● ASSIGNED TASK: The job is to find each line in the entries holding the string "experiment" and copy that line.

+---+

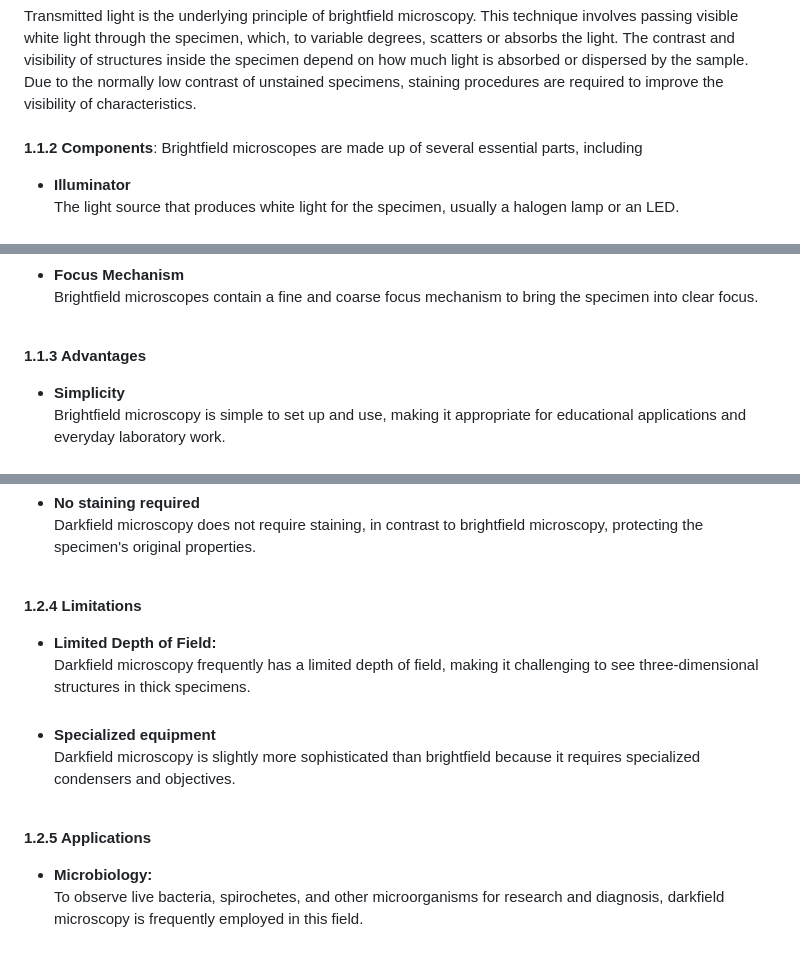
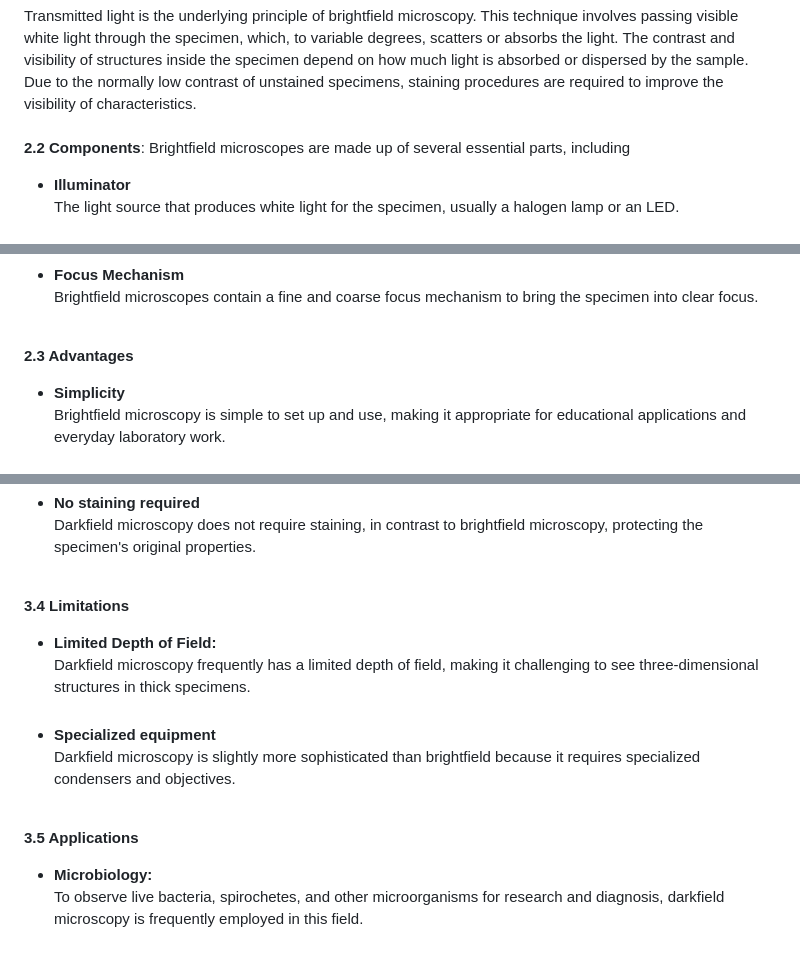
Before and after one commit to virtual-labs/exp-microscopy-iitk, a Markdown page: experiment/theory.md, 3 parts joined by grey strips. Drawn GitHub-style.

```diff
--- a/experiment/theory.md
+++ b/experiment/theory.md
@@ -8,6 +9,6 @@ The most popular and fundamental type of optical microscopy is brightfield micro
 Transmitted light is the underlying principle of brightfield microscopy. This technique involves passing visible white light through the specimen, which, to variable degrees, scatters or absorbs the light. The contrast and visibility of structures inside the specimen depend on how much light is absorbed or dispersed by the sample. Due to the normally low contrast of unstained specimens, staining procedures are required to improve the visibility of characteristics.<br><br>
 
-<b>1.1.2 Components</b>: Brightfield microscopes are made up of several essential parts, including<br>
+<b>2.2 Components</b>: Brightfield microscopes are made up of several essential parts, including<br>
 * <b>Illuminator</b><br>
 The light source that produces white light for the specimen, usually a halogen lamp or an LED.<br><br>
 * <b>Condenser Lens</b><br>
@@ -23,7 +24,7 @@ The eyepiece lens is held in place by the eyepiece tube and body tube, which als
 * <b>Focus Mechanism</b><br>
 Brightfield microscopes contain a fine and coarse focus mechanism to bring the specimen into clear focus. <br><br>
 
-<b>1.1.3 Advantages</b><br>
+<b>2.3 Advantages</b><br>
 * <b>Simplicity</b><br>
 Brightfield microscopy is simple to set up and use, making it appropriate for educational applications and everyday laboratory work.<br><br>
 * <b>Versatility</b><br>
@@ -61,12 +62,12 @@ Against the black background, minute features, such as germs, dust particles, an
 * <b>No staining required</b><br>
 Darkfield microscopy does not require staining, in contrast to brightfield microscopy, protecting the specimen's original properties.<br><br>
 
-<b>1.2.4 Limitations</b><br>
+<b>3.4 Limitations</b><br>
 * <b>Limited Depth of Field:</b><br> Darkfield microscopy frequently has a limited depth of field, making it challenging to see three-dimensional structures in thick specimens.<br><br>
 * <b>Specialized equipment</b><br>
 Darkfield microscopy is slightly more sophisticated than brightfield because it requires specialized condensers and objectives.<br><br>
 
-<b>1.2.5  Applications</b><br>
+<b>3.5  Applications</b><br>
 * <b>Microbiology:</b><br> To observe live bacteria, spirochetes, and other microorganisms for research and diagnosis, darkfield microscopy is frequently employed in this field.<br><br>
 * <b>Nanotechnology:</b><br> Researchers can visualize the characteristics and behavior of nanoparticles and nanomaterials by using nanotechnology.<br><br>
 * <b>Pharmaceuticals:</b><br> Drug particles, microcrystals, and other pharmaceutical components can be analyzed using darkfield microscopy.<br><br>
```
Also changed, not shown: other parts of experiment/theory.md (+26 -25 lines).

+---+

● RESPONSE:
Before and after one commit to virtual-labs/exp-microscopy-iitk, a Markdown page: experiment/theory.md, 3 parts joined by grey strips. Drawn GitHub-style.
--- a/experiment/theory.md
+++ b/experiment/theory.md
Also changed, not shown: other parts of experiment/theory.md (+26 -25 lines).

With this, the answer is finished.